This afternoon we had a look at a long line of vintage cars at Johnstone Park near the library, mainly from the 20s and 30s, for the 80th celebration of the Great Ocean Road that goes from about Barwon Heads to Warrnambool. They certainly were different to today's cars! The project employed men who had been in the 1st World War and had no work so it was a massive task to build a road that winds around mountains all the way along the coast.
Today it is a tourist mecca, especially to towns such as Lorne, Apollo Bay and Port Campbell.
The drivers will follow this road over maybe five days and when they get near Lorne it will be interesting as the place is jumping with the Schoolies and very very busy. We talked with some of the owners and many had driven on the freeway from Melbourne going at about 40 or 50 k flat out. At the park there was a small ceremony with Colin Mockett dressed up as Mr Hitchcock who initiated many great projects in the Geelong region nearly a hundred years ago. The Hitchcock name is here, there and everywhere in Geelong!
notes from website about the RACV tour this week.

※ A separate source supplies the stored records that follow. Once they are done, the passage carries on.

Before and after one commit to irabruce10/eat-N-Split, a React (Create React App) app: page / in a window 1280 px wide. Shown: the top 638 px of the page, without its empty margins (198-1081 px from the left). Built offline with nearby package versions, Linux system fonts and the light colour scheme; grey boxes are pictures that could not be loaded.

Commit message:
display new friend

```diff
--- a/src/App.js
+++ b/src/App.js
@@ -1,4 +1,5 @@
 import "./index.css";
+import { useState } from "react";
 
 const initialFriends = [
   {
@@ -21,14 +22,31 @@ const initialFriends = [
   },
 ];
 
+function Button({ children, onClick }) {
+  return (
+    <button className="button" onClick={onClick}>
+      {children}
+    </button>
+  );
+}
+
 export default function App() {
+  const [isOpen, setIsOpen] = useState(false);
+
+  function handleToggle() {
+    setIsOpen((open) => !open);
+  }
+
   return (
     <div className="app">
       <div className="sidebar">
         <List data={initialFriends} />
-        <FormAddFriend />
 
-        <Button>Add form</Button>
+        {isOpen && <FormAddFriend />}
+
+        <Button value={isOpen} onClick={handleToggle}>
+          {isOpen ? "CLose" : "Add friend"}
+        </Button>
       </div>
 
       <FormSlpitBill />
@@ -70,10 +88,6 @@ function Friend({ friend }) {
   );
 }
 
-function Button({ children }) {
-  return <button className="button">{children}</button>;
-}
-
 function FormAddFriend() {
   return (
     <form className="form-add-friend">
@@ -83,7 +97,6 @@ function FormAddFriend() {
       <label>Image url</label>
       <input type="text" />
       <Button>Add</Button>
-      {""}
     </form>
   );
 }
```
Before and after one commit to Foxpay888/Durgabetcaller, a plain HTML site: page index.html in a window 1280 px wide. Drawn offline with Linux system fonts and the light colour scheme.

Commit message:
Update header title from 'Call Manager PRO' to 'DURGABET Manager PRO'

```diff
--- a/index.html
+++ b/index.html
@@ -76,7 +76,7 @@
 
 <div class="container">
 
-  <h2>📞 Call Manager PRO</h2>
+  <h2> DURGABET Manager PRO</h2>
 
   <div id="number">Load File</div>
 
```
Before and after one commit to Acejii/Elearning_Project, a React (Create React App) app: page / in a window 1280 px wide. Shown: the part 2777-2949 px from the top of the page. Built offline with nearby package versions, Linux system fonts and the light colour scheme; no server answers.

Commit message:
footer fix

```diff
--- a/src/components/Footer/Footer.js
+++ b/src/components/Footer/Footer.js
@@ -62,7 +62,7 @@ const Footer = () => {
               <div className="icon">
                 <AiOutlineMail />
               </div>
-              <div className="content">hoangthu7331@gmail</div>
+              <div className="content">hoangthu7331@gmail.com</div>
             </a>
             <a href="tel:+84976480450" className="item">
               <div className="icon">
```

The Great Ocean Road was conceived by the Mayor of Geelong, Howard Hitchcock during the First World War as a need to link the coastal townships from Barwon Heads to Warrnambool. The Great Ocean Road Trust was formed, and began seeking donations for the Road’s construction. With an employment shortage at the time, upon return from their duties, soldiers from WWI gained employment on the construction of the Great Ocean Road. They carved their way into the cliffs with nothing more than pick-axle & shovel for thirteen years, before the Great Ocean Road was officially opened in Lorne on 26th November 1932. The Great Ocean Road has become recognised as the World’s Longest War Memorial, and in 2011 was given the honour of National Heritage status.